Review - The Reason for Dragons

"Why would you take such great risks to prove yourself to those who think so little of you?"

If you ever encounter a dragon, it's good to be a knight. The stalwarts of history and fiction have made dragon slaying one of the top lines on their resumes and they've gotten quite good at it. A knight encountering a dragon makes sense in stories of lore; not so much in the present. Still though, such a scenario makes for good reading in The Reason for Dragons from Archaia.

The graphic novel is written by Chris Northrop, illustrated by Jeff Stokely and colored by Northrop and Andrew Elder.

Go head Mr. Wendell. Wendell is a young man struggling with relating to his new stepfather Ted. Ted means well, but he's got a personality that's a little rough around the edges, showing itself primarily in the care of his bike Lilly. Ted tries to teach Wendell to "be a man," but it doesn't quite work out as either would hope, prompting Wendell to run off. After a harrowing encounter, Wendell finds himself smackdab in the middle of history when he meets a knight desperate to defend his king and defeat the dragon.

Northrop's story is definitely of the coming of age variety and it's very well told. Wendell is caught in the middle of a maelstrom of emotion, unsure of whether or not he belongs in any place in his life. That's what makes his encounter with the knight so revealing. The knight is an anachronism of sorts and knows firsthand what it feels like to be out of place, giving Wendell someone to commiserate with. Everyone knows what it's like to grow up and be unsure of oneself for whatever reason and Northrop taps into that sentiment perfectly. Pairing Wendell with the Knight gives both motivation to grow and be better people.

Stokely's art exhibits the appropriate level of levity necessary to help depict a comic like The Reason for Dragons. Characters aren't illustrated too realistically, as Stokely relies on slight caricatures in illustrating the main players in the book. The landscapes are very effective at setting the tone for the book as well; fall is coming over the world Wendell lives in that brings with it a sense of renewal. It's rather well illustrated and really gets the reader immersed in the world of angst and potential dragons.

It's made clear by the end what the reason for dragons really is: redemption. Everyone needs some sort of adversary to better themselves against and the allegory of the knight and the dragon proves to be an excellent tale for Wendell to follow in his trials. There's something in the book that everyone can relate to and--since this is an Archaia book--the presentation is top-notch. The Reason for Dragons is definitely a book that should be on your radar that will really hit a note with a lot of readers.

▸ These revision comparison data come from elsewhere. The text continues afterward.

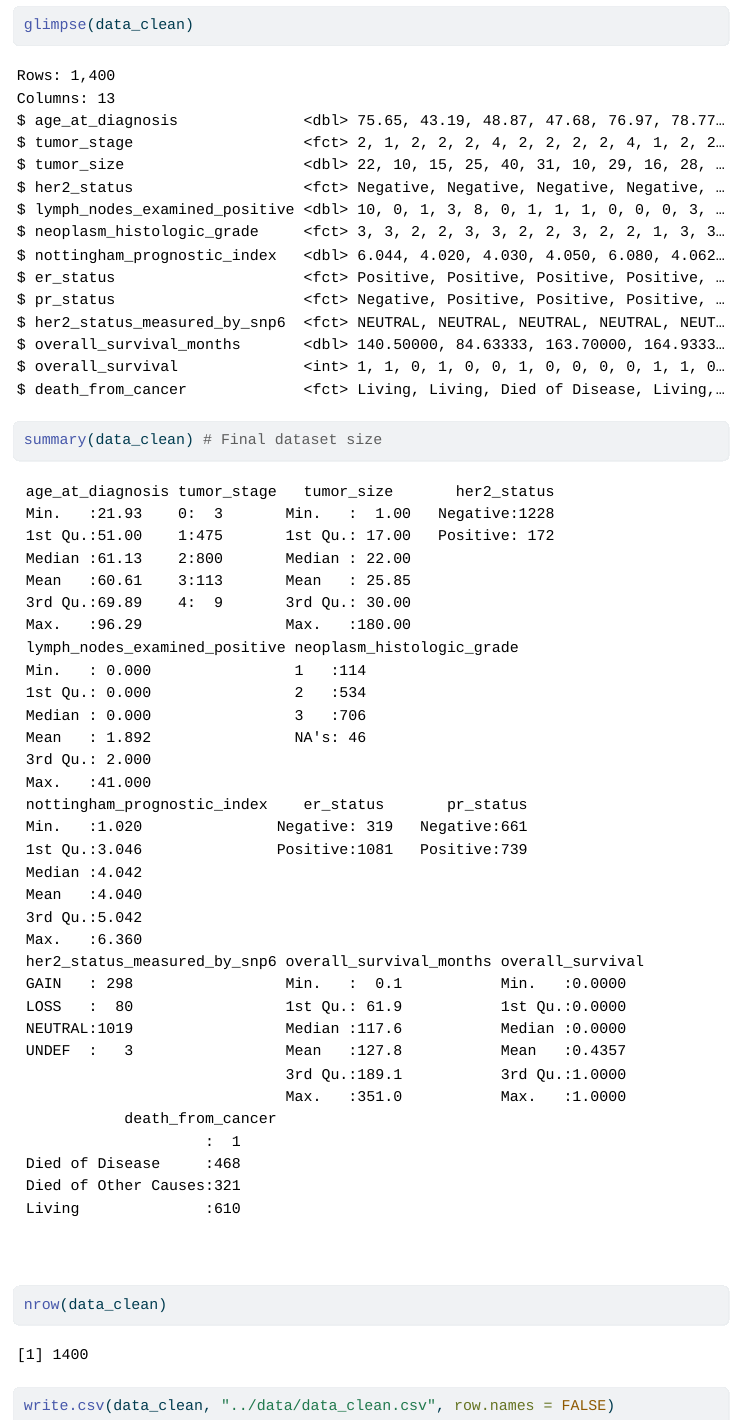
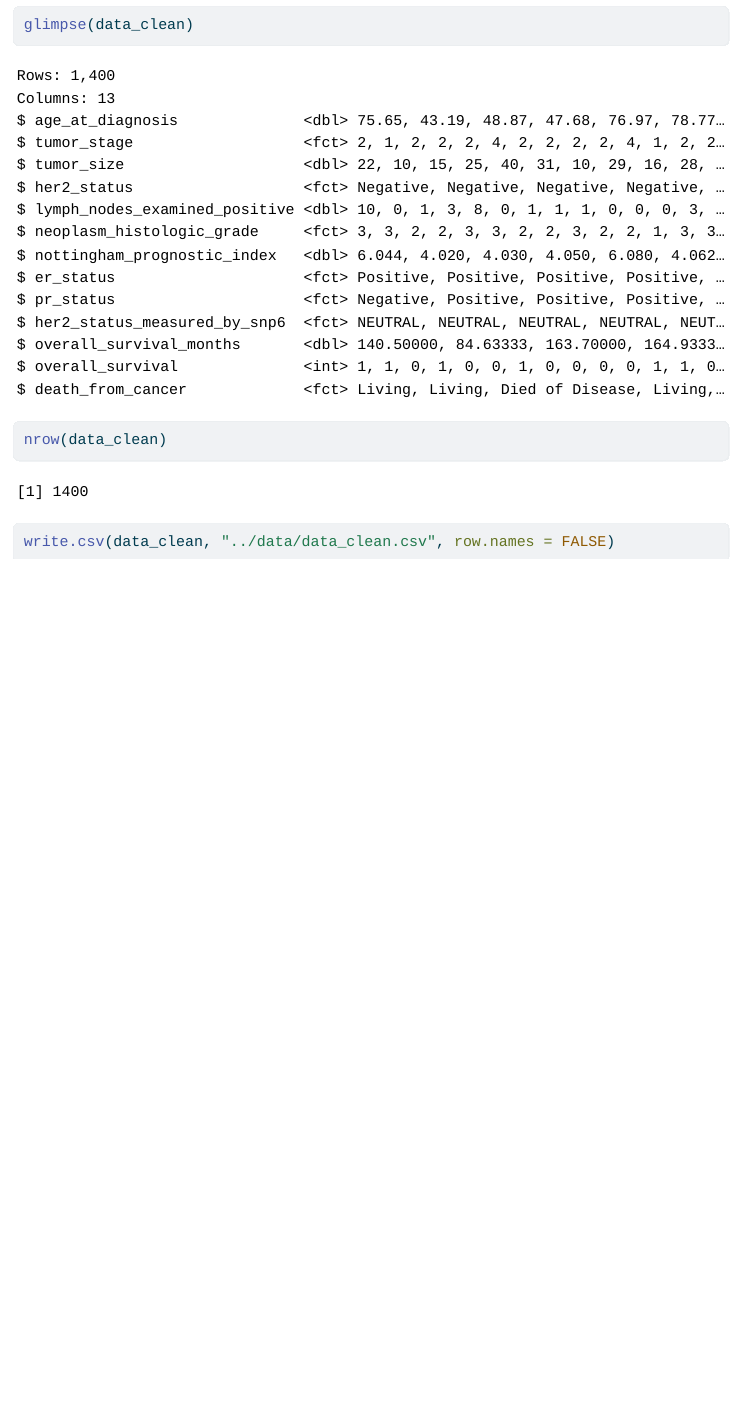
Before and after one commit to Sequendus/Cancer-Analysis_Project2025, a Quarto document (analysis/01_data_cleaning.qmd): the page in a window 1100 px wide, from 5140 px down. The pictures show the output file analysis/01_data_cleaning.html that the author committed with the source, opened offline; menus at the side of the page are left out; long lines of code are wrapped.

Commit message:
for easier readability, deleted summary(data_clean) function

````diff
--- a/analysis/01_data_cleaning.qmd
+++ b/analysis/01_data_cleaning.qmd
@@ -167,7 +167,6 @@ data_clean <- data_clean %>%
 
 ```{r}
 glimpse(data_clean)
-summary(data_clean) # Final dataset size
 nrow(data_clean)
 write.csv(data_clean, "../data/data_clean.csv", row.names = FALSE)
 ```
````
Also changed, not shown: analysis/01_data_cleaning.html.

The Reason for Dragons is available comic shops now and everywhere else on August 6. Check out the interiors below.